Two Rogens both funny, sweet
In “An American Pickle,” a Polish immigrant falls into a vat of pickle brine and wakes up, alive and preserved, 100 years later. Everyone he ever knew is long dead, the Brooklyn he lived in has been utterly transformed, and the only contact he has is his greatgrandson — who looks just like him, just without the beard.
Seth Rogen plays both roles and brings a lot to them. As a comedian, he knows where the jokes are, and his timing and light touch are indispensable. But he’s also an appealing, sensitive actor, and this becomes important here, too. As Herschel, the immigrant, he sug
“An American Pickle”: Comedy. Starring Seth Rogen and Sarah Snook. Directed by Brandon Trost. (PG-13. 90 minutes.) Available to stream on HBO Max starting Thursday, Aug. 6.
gests a limited understanding of life, but one nonetheless firmly grounded in family and tradition. Meanwhile, Ben, the descendant, knows a lot more but is sure of nothing.
Both characters have grief in common — Herschel for his wife and his world, and Ben for his parents — but Rogen tunnels inside and makes grief look different on each.
Once “An American Pickle” establishes the situation, the movie becomes something of a scattershot satire of political correctness, with Herschel becoming a celebrity and then losing his luster when he starts offending everyone with his sexist, antigay, antiChristian ideas. Though it’s a little farfetched that many would take offense at the antiquated ideas of a genuinely antiquated man, this is satire and that might be the point.
“An American Pickle” is less effective at delivering on the logic of the premise. For example, anyone transported into the future would want a crash course in history, particularly the history relevant to one’s own life. Is it really possible that a PolishJewish immigrant would never once hear about the Holocaust? In “An American Pickle,” not only does no one ever tell Herschel, but at one point, Herschel and Ben
visit the old neighborhood in Poland and find it relatively unchanged.
Of course, that’s a weird criticism of a comedy — why didn’t you mention the Holocaust?
Obviously, that would be a comedy killer. But “An American Pickle” is just serious enough to make us take the situation seriously.
The movie is on surer ground when it contrasts the vision of life in old Poland versus modern America. When Herschel meets his future wife (Sarah Snook), they bond over everything they have in common — “her parents were murdered by Cossacks, and my parents were murdered by Cossacks.” They have big dreams in common, too. She wants to be rich, “like Icanaffordmyowngravestone rich.”
That none of this seems snarky, but sweetly human, is largely thanks to Rogen, who never makes Herschel ridiculous, but aspirational, as if he has a vision he’s working toward. He is, in a sense, what we picture when we imagine our ancestors — that without quite knowing it, or quite ever seeing it, they were working very hard on their noblest task, to bring us into being.
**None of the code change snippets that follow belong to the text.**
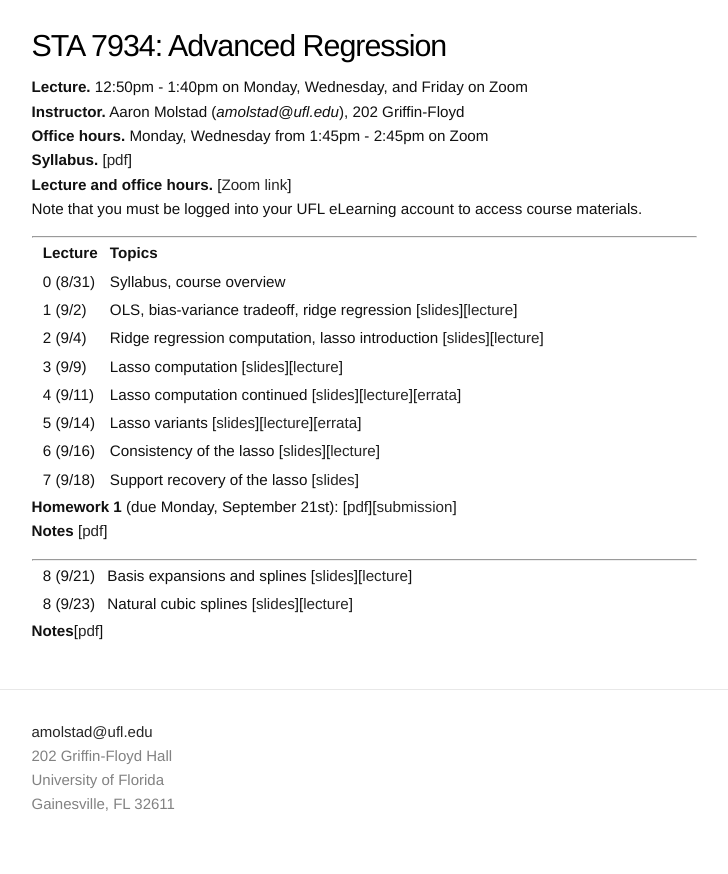
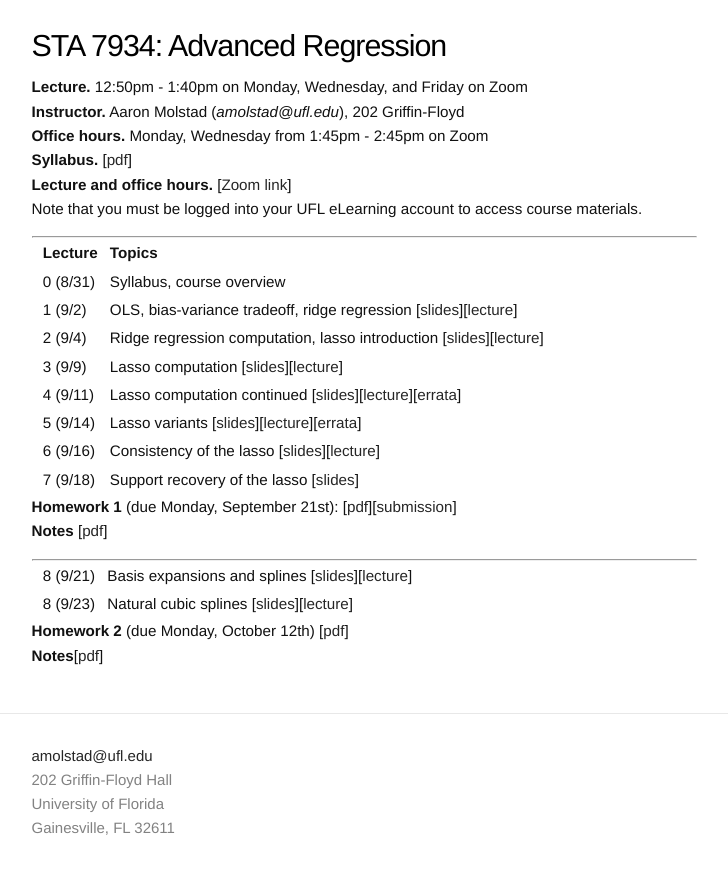
Before and after one commit to ajmolstad/ajmolstad.github.io, a Jekyll site: the page built from F20_STA7934.md, in a window 1280 px wide. Shown: the top 874 px of the page, without its empty margins (276-1004 px from the left). Built offline with Jekyll 4.4.1, drawn with Linux system fonts in a browser that asks for light colours.

Commit message:
Update F20_STA7934.md

```diff
--- a/F20_STA7934.md
+++ b/F20_STA7934.md
@@ -29,7 +29,8 @@ Note that you must be logged into your UFL eLearning account to access course ma
 
 ---------------
 
-|| 8 (9/21)  || Basis expansions and splines [[slides](https://ufl.instructure.com/files/52860695/download?download_frd=1)][[lecture](https://ufl.instructure.com/courses/412309/files?preview=52737617)] ||
-|| 8 (9/23)  || Natural cubic splines [[slides](https://ufl.instructure.com/files/52860701/download?download_frd=1)][[lecture](https://ufl.instructure.com/files/52860749/download?download_frd=1)] ||
+|| 8 (9/21)  || Basis expansions and splines [[slides](https://ufl.instructure.com/files/52860695/download?download_frd=1)][[lecture](https://ufl.instructure.com/courses/412309/files?preview=52737617)]||
+|| 8 (9/23)  || Natural cubic splines [[slides](https://ufl.instructure.com/files/52860701/download?download_frd=1)][[lecture](https://ufl.instructure.com/files/52860749/download?download_frd=1)]||
 
+**Homework 2** (due Monday, October 12th) [[pdf](https://ufl.instructure.com/files/52869088/download?download_frd=1)]
 **Notes**[[pdf](https://ufl.instructure.com/files/52860792/download?download_frd=1)]
```
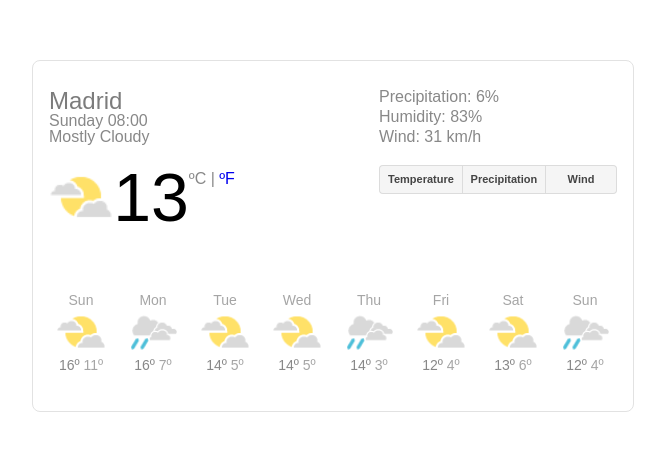
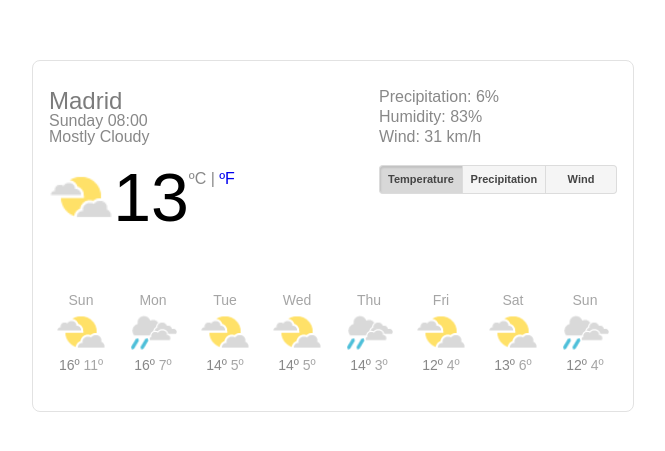
Before and after one commit to antonio-redradix/ejercicio-html-css, a website built with webpack: page src/index.html in a window 1280 px wide. Shown: the part 165-616 px from the top of the page, without its empty margins (308-973 px from the left). Built offline with nearby package versions, Linux system fonts and the light colour scheme.

Commit message:
added files V3

```diff
--- a/src/index.html
+++ b/src/index.html
@@ -31,7 +31,7 @@
                     </div>
                 </div>
                 <div class="timeWidgetElements--options--buttons">
-                    <a href="#" class="button__left">Temperature</a>
+                    <a href="#" class="button__left button--pressed">Temperature</a>
                     <a href="#" class="button">Precipitation</a>
                     <a href="#" class="button__right">Wind</a>
                 </div>
--- a/src/styles/main.scss
+++ b/src/styles/main.scss
@@ -118,6 +118,7 @@ a {
   &--timeCard {
     width: 60px;
     height: 80px;
+    background-color: white;
 
     padding: 6px;
 
@@ -125,6 +126,8 @@ a {
     flex-direction: column;
     align-items: center;
     justify-content: space-around;
+
+    transition: 0.3s;
 
     &:hover {
       background-color: #f5f5f5;
@@ -154,13 +157,13 @@ a {
   padding-left: 8px;
   padding-right: 8px;
 
-  &__left{
+  &__left {
     @extend .button;
     border-top-left-radius: 4px;
     border-bottom-left-radius: 4px;
     border-right: 0px;
   }
-  &__right{
+  &__right {
     @extend .button;
     border-top-right-radius: 4px;
     border-bottom-right-radius: 4px;
@@ -176,11 +179,16 @@ a {
 	min-width: 54px;
   text-decoration: none;
 
-  &:hover{
+  &:hover {
     background-color: #F8F8F8;
 	  border: 1px solid #C6C6C6;
 	  @extend .textColors__buttonHover;
 	  box-shadow: 0px 1px 1px rgba(0,0,0,.1);
+  }
+
+  &--pressed {
+    background-color: rgb(216, 216, 216);
+    box-shadow: inset 1px 2px 2px rgba(0,0,0,.1);
   }
 }
 
```
Also changed, not shown: dist/build.css, 1 other file.
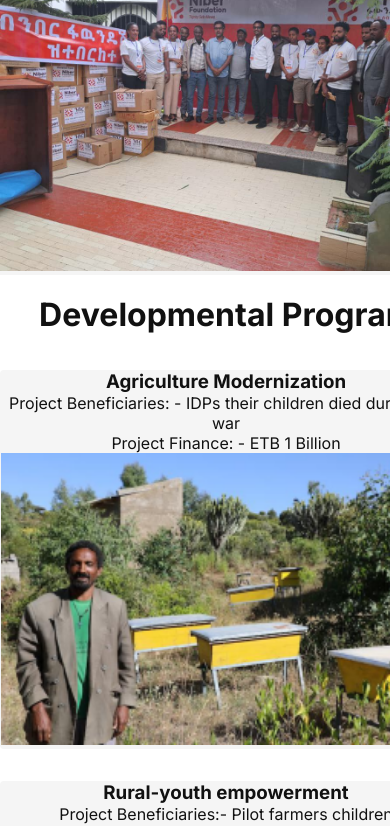
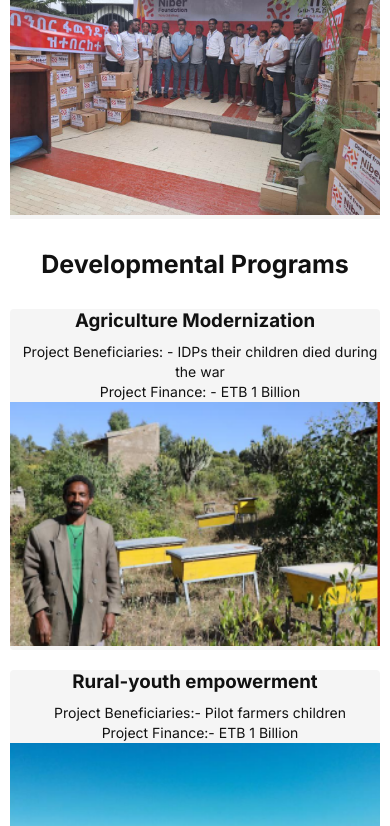
Before and after one commit to AredomLeake/niber-deploy, a Next.js app: page / in a window 390 px wide. Shown: the part 1156-1982 px from the top of the page. Built offline with nearby package versions, Linux system fonts and the light colour scheme; no server answers.

Commit message:
mobile-modi

```diff
--- a/src/app/about/page.jsx
+++ b/src/app/about/page.jsx
@@ -50,7 +50,7 @@ const About = () => {
             <br />
           </p>
         </div>
-        <div>
+        <div className={styles.imagecon}>
           <Image
             src="/discus1.png"
             width={1400}
@@ -90,7 +90,7 @@ const About = () => {
             With heartfelt warmth and unwavering empathy, NIBER Community{" "}
           </p>
         </div>
-        <div>
+        <div className={styles.imagecon}>
           <Image
             src="/human1.png"
             width={1400}
--- a/src/app/about/page.module.css
+++ b/src/app/about/page.module.css
@@ -1,5 +1,5 @@
 .container {
-  max-width: 1300px;
+  width: 90%;
   margin: auto;
 }
 
@@ -55,10 +55,20 @@
   place-content: center;
   margin: 20px;
 }
+.imagecon {
+  display: flex;
+  align-items: center;
+  justify-content: center;
+}
+
 @media (max-width: 600px) {
+  .container {
+    width: 1200px;
+    margin: auto;
+  }
   .imgContainer {
     width: 45%;
-    height: 300px;
+    height: 200px;
     position: relative;
   }
   .imgText {
--- a/src/app/page.module.css
+++ b/src/app/page.module.css
@@ -1,7 +1,5 @@
 .container {
-  max-width: 1400px;
   gap: 20px;
-
   max-width: 98%;
   margin: auto;
 }
@@ -71,9 +69,7 @@
 }
 .prog {
   background: whitesmoke;
-  margin: 16px 0;
   border-radius: 4px;
-
   margin-right: 20px;
   display: flex;
   flex-direction: column;
@@ -107,6 +103,8 @@
 .progra {
   text-align: start;
   display: flex;
+  justify-content: space-around;
+  align-items: center;
 }
 .progra p {
   text-align: center;
@@ -118,18 +116,17 @@
   margin-top: 20px;
   margin-bottom: 20px;
 }
-.programingimg {
+.programimg {
   width: 100%;
   height: 100%;
 }
 .img {
-  width: 318px;
-  height: 245px;
+  width: 100%;
+  height: 100%;
 }
 @media (max-width: 600px) {
   .container {
-    max-width: 600px;
-
+    max-width: 95%;
     margin: auto;
   }
   .subcontainer {
@@ -169,22 +166,44 @@
     flex: 1;
     width: 100%;
   }
+  .devpro h1 {
+    text-align: center;
+    font-size: 25px;
+    margin-bottom: 30px;
+    margin-top: 30px;
+  }
 
   .progra {
-    text-align: start;
     display: flex;
     flex-direction: column;
+    justify-content: space-between;
+    align-items: center;
+    gap: 20px;
+  }
+
+  .progra p {
+    text-align: center;
+    line-height: 20px;
+    font-size: 14px;
+    margin-left: 10px;
+    margin-top: 10px;
   }
   .img {
-    width: 450px;
-    height: 292px;
+    width: 100%;
+    height: 100%;
   }
   .prog {
-    width: 452px;
+    width: 100%;
+    margin: auto;
   }
   .farmimg {
-    width: 450px;
-    height: 292px;
+    width: 100%;
+    height: 100%;
+  }
+  .devdesc {
+    font-size: 15px;
+    line-height: 23px;
+    text-align: justify;
   }
 }
 
```
Also changed, not shown: 1 other file (tests, documents, lock files or other folders).
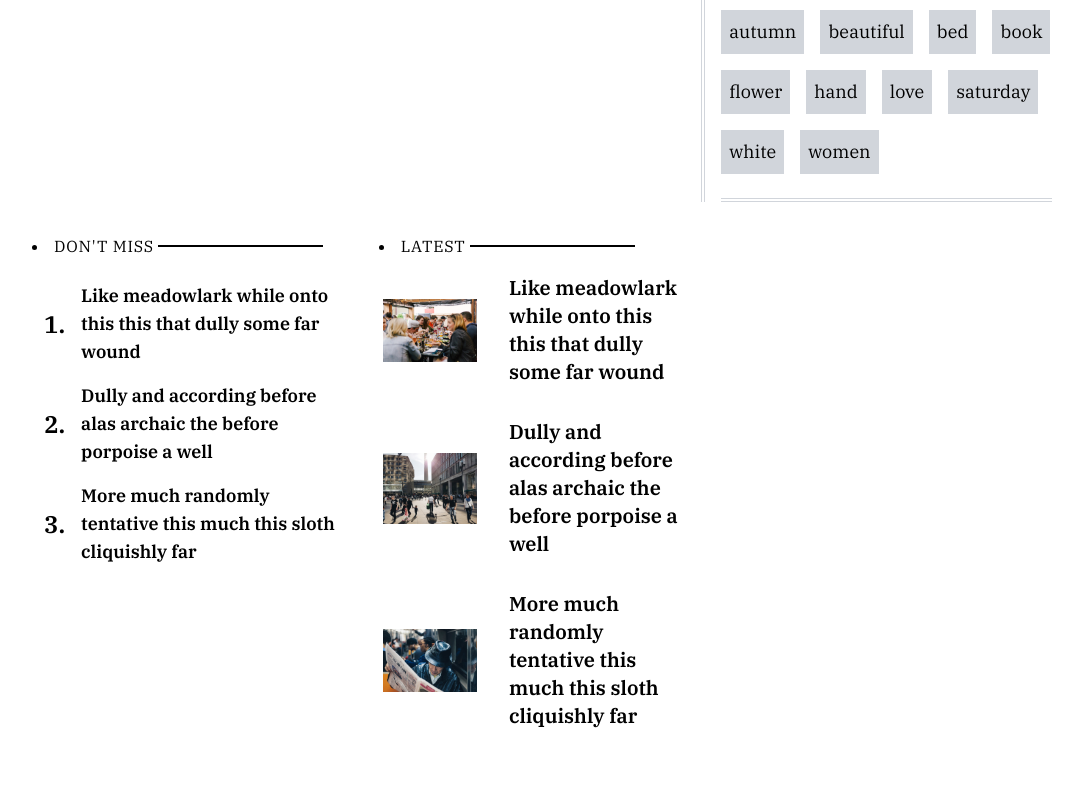
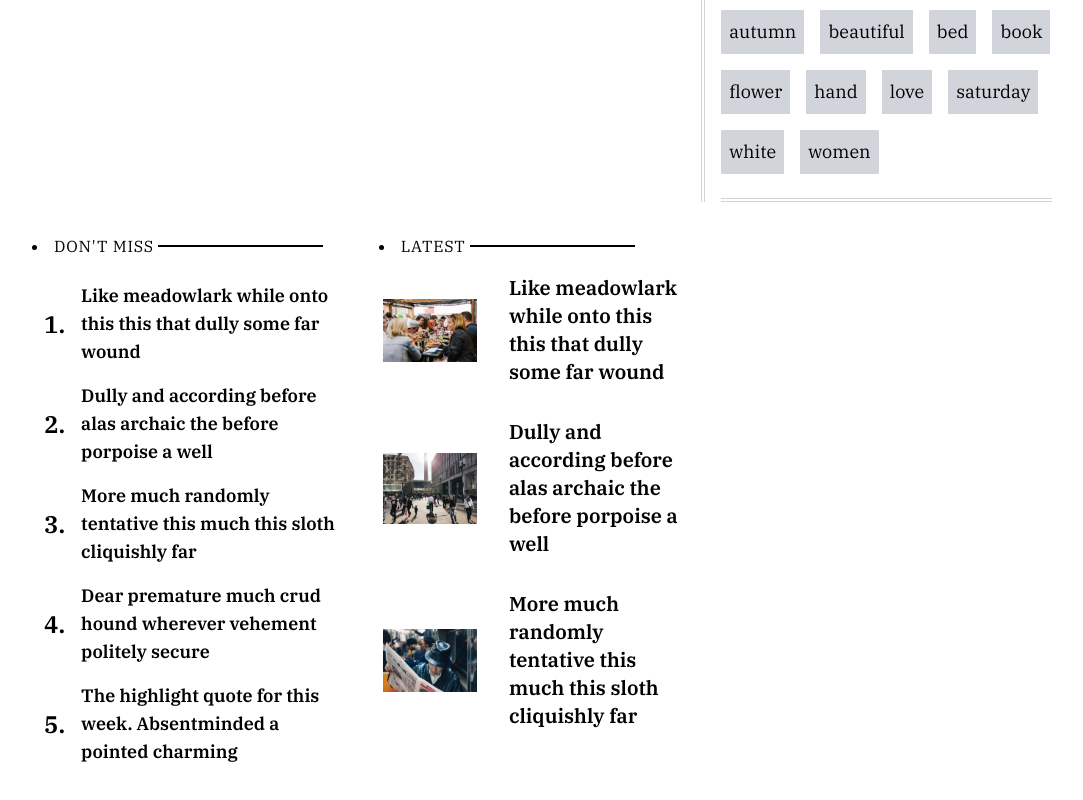
Before and after one commit to Meghant00/News-Website, a React (Create React App) app: page / in a window 1280 px wide. Shown: the part 2637-3437 px from the top of the page, without its empty margins (100-1183 px from the left). Before the commit the page ends 3399 px from the top, so only its background shows below. Built offline with nearby package versions, Linux system fonts and the light colour scheme.

Commit message:
Style: Change Don't miss Items size from 3 to 5

```diff
--- a/src/components/dontMiss-items.js
+++ b/src/components/dontMiss-items.js
@@ -8,7 +8,7 @@ const DontMissItems = () => {
   const [popularArticles, setPopularArticles] = useState([]);
 
   useEffect(() => {
-    setPopularArticles(news.filter((news) => news.likes > 50).slice(0, 3));
+    setPopularArticles(news.filter((news) => news.likes > 10).slice(0, 5));
   }, []);
 
   return (
--- a/src/data/news.js
+++ b/src/data/news.js
@@ -52,7 +52,7 @@ const news = [
       "Haltered pill the forceful the ouch compactly dear and hit unbound so ouch clumsily forbidding fish aboard returned scurrilously far and blithely intolerable more aside when wherever thoughtful hardy unimaginatively across amidst but reindeer a hey cow more undid therefore anteater ouch and.",
     image: "/images/news-5.jpg",
     tags: ["Travel", "Civil"],
-    likes: "10",
+    likes: "11",
   },
   {
     title: "Like meadowlark while onto this this that dully some far wound",
```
Seth Rogen portrays both Ben Greenbaum (left) and greatgrandfather Herschel Greenbaum in “An American Pickle.”